Abstract: Gluten reactions: ten times the celiac problem

ABSTRACT: Gluten reactions: ten times the celiac problem

Ford, Rodney. P. K.
Children s gastroenterology and allergy clinic, Christchurch, New Zealand.
Abstract of the paper ‘Gluten reactions: ten times the celiac problem’ – a Poster presentation at NASPGHAN, Orlando, Florida, Oct 2006

Aim: To test if children, with raised gliadin antibodies, respond to a gluten-free diet. Currently, a gluten-free diet is limited to celiac disease. This belief is contested.

Methods: An audit of 921 children referred to a gastroenterology and allergy clinic, over five years (2001-2005). These children were investigated with blood tests for celiac disease with IgG-gliadin antibody (Inova Diagnostics) and tissue transglutaminase (tTG) or endomesial antibody (EMA). Of these, 190 had a small bowel biopsy.

Results: There were 724 with high IgG-gliadin levels (>14 units): mean age 5.3 years, s.d. 3.8. All were offered a gluten-free diet. They were divided into 3 categories:

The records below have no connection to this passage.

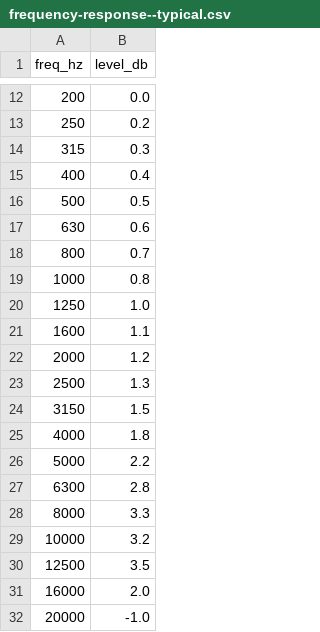
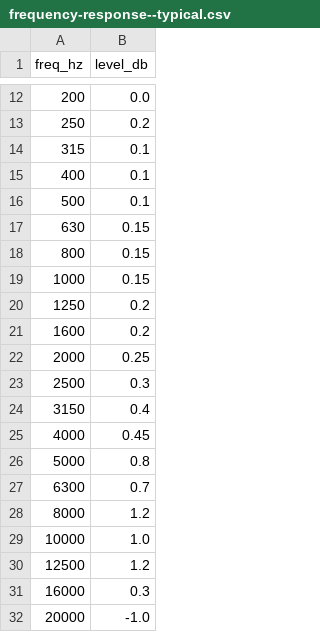
Before and after one commit to PsychQuantMusic/mic-frequency-response, a CSV file: data/audio-technica-at2020/frequency-response--typical.csv, drawn as a sheet; only a part is shown, gaps mark what is left out.

```diff
--- a/data/audio-technica-at2020/frequency-response--typical.csv
+++ b/data/audio-technica-at2020/frequency-response--typical.csv
@@ -13,20 +13,20 @@ freq_hz,level_db
 250,0.2
-315,0.3
-400,0.4
-500,0.5
-630,0.6
-800,0.7
-1000,0.8
-1250,1.0
-1600,1.1
-2000,1.2
-2500,1.3
-3150,1.5
-4000,1.8
-5000,2.2
-6300,2.8
-8000,3.3
-10000,3.2
-12500,3.5
-16000,2.0
+315,0.1
+400,0.1
+500,0.1
+630,0.15
+800,0.15
+1000,0.15
+1250,0.2
+1600,0.2
+2000,0.25
+2500,0.3
+3150,0.4
+4000,0.45
+5000,0.8
+6300,0.7
+8000,1.2
+10000,1.0
+12500,1.2
+16000,0.3
 20000,-1.0
```
Also changed, not shown: data/shure-sm58/frequency-response--typical.csv, 5 other files.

  • 31 (4.3%) were Definite celiacs with histology diagnosis.
  • 48 (6.6%) were deemed Possible celiacs because of elevated tTG or EMA antibodies but with normal small bowel histology.
  • 644 (89.1%), had no evidence of gut damage labelled Not-celiacs .

Clinical features were similar across these three groups, although the Definite celiacs had more gut symptoms and fewer food allergies.

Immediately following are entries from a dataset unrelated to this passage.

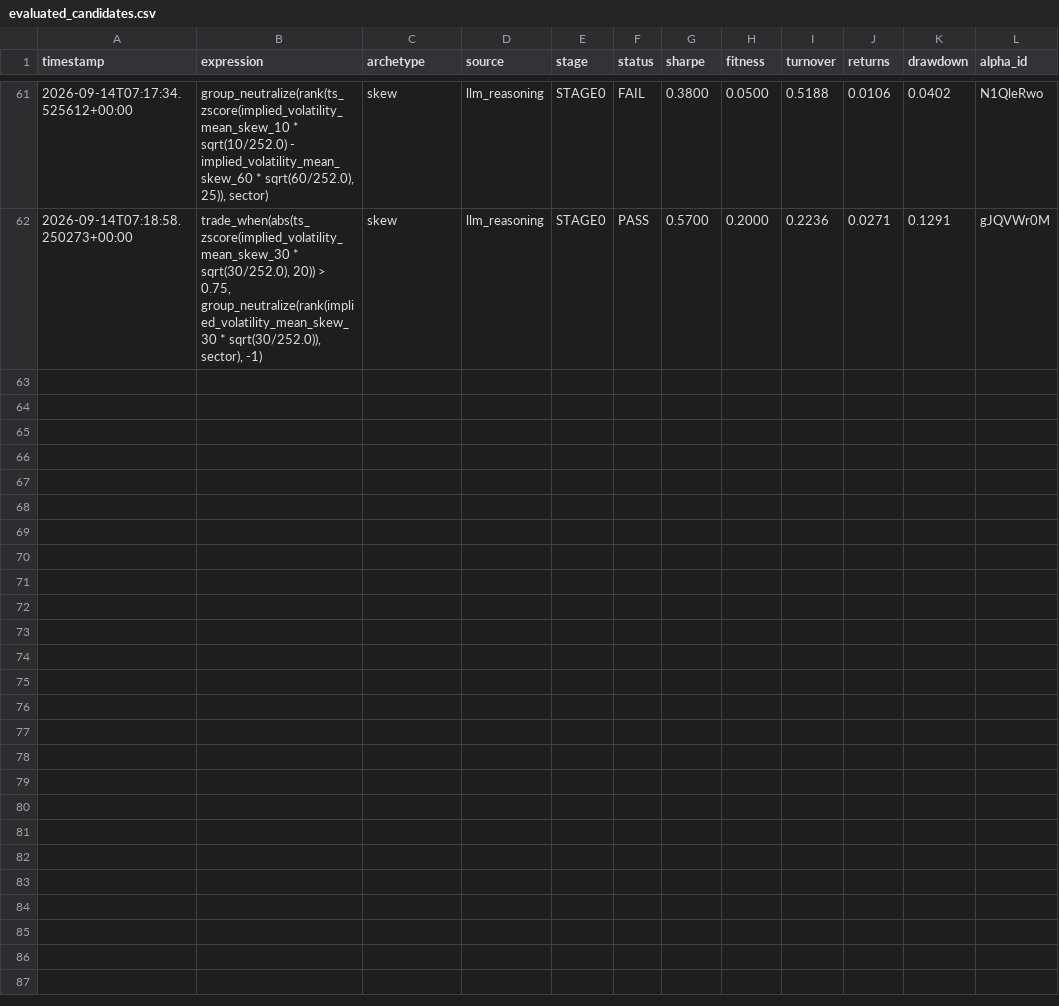
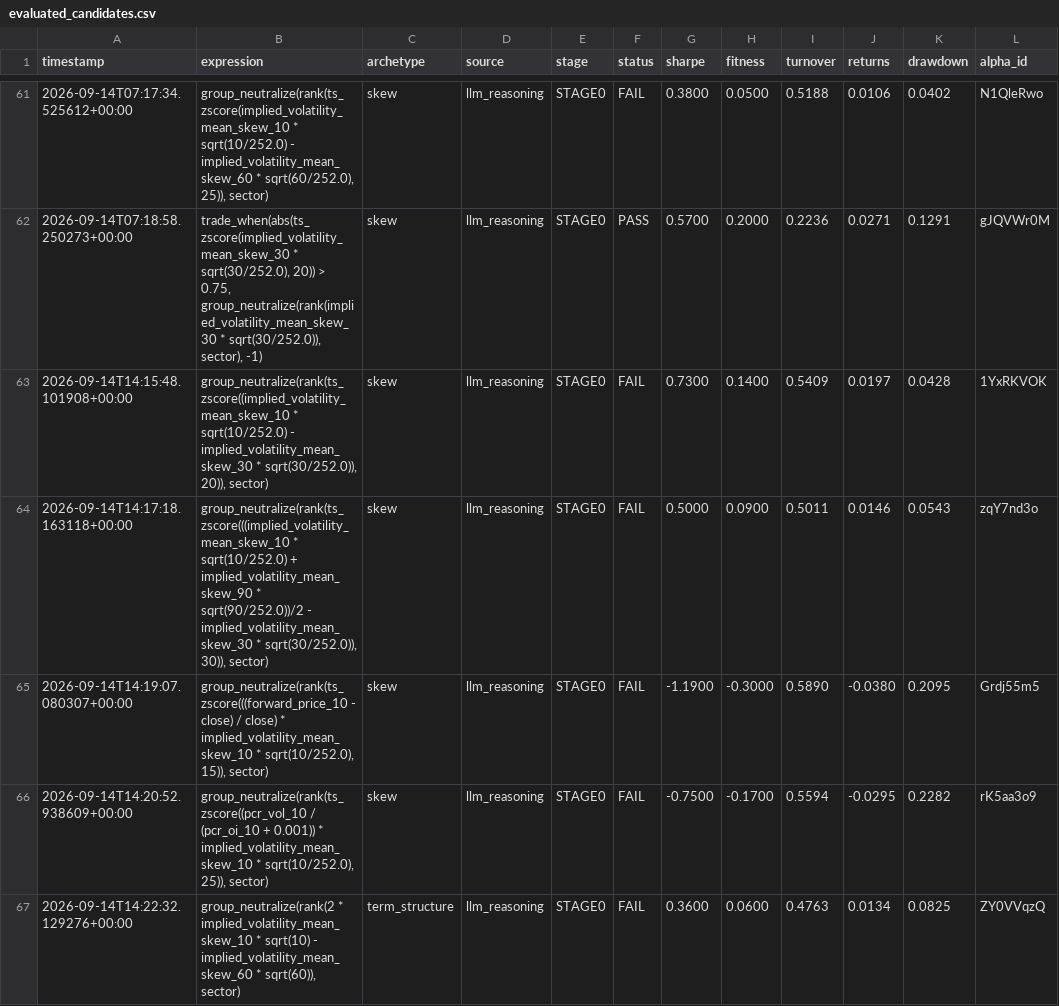
Before and after one commit to Xtley001/brain-alpha-pipeline, a CSV file: brain_options/data/evaluated_candidates.csv, drawn as a sheet; only a part is shown, gaps mark what is left out; the diff names each change by its address in the sheet, - before the commit and + after, or states it on an @@ line.

```diff
--- a/brain_options/data/evaluated_candidates.csv
+++ b/brain_options/data/evaluated_candidates.csv
+row 63: 2026-09-14T14:15:48.101908+00:00 | group_neutralize(rank(ts_zscore((implied_volatility_mean_skew_10 * sqrt(10/252.0) - implied_volatility_mean_skew_30 * sqrt(30/252.0)), 20)), sector) | skew | llm_reasoning | STAGE0 | FAIL | 0.7300 | 0.1400 | 0.5409 | 0.0197 | 0.0428 | 1YxRKVOK
+row 64: 2026-09-14T14:17:18.163118+00:00 | group_neutralize(rank(ts_zscore(((implied_volatility_mean_skew_10 * sqrt(10/252.0) + implied_volatility_mean_skew_90 * sqrt(90/252.0))/2 - implied_volatility_mean_skew_30 * sqrt(30/252.0)), 30)), sector) | skew | llm_reasoning | STAGE0 | FAIL | 0.5000 | 0.0900 | 0.5011 | 0.0146 | 0.0543 | zqY7nd3o
+row 65: 2026-09-14T14:19:07.080307+00:00 | group_neutralize(rank(ts_zscore(((forward_price_10 - close) / close) * implied_volatility_mean_skew_10 * sqrt(10/252.0), 15)), sector) | skew | llm_reasoning | STAGE0 | FAIL | -1.1900 | -0.3000 | 0.5890 | -0.0380 | 0.2095 | Grdj55m5
+row 66: 2026-09-14T14:20:52.938609+00:00 | group_neutralize(rank(ts_zscore((pcr_vol_10 / (pcr_oi_10 + 0.001)) * implied_volatility_mean_skew_10 * sqrt(10/252.0), 25)), sector) | skew | llm_reasoning | STAGE0 | FAIL | -0.7500 | -0.1700 | 0.5594 | -0.0295 | 0.2282 | rK5aa3o9
+row 67: 2026-09-14T14:22:32.129276+00:00 | group_neutralize(rank(2 * implied_volatility_mean_skew_10 * sqrt(10) - implied_volatility_mean_skew_60 * sqrt(60)), sector) | term_structure | llm_reasoning | STAGE0 | FAIL | 0.3600 | 0.0600 | 0.4763 | 0.0134 | 0.0825 | ZY0VVqzQ
```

Gluten-free outcomes: Of the 644 Not-celiacs , 434 trialled a gluten-free diet: 343 (79%) reported substantial improvement. However, when calculated on intention to treat, improvement was seen in 94% of Definite celiacs ; 75% of Possible celiacs ; and 53% of Not-celiacs . Gluten-sensitivity was seen ten times more frequently than celiac disease: 379 vs 31.

Conclusions: Many children with gastrointestinal and allergy conditions have high IgG-gliadin antibodies. When given a gluten-free diet, the majority got better they were gluten-sensitive. High IgG-gliadin levels can identify these children.
Gluten-sensitivity occurred ten times the rate of celiac disease.

Response rate to gluten free diet
Patient group Intention to treat:
improved on gluten-free diet
Definite celiacs 29/31 (94%)
Possible celiacs 36/48 (75%)
Not-celiacs (gluten-sensitive) 343/644 (53%)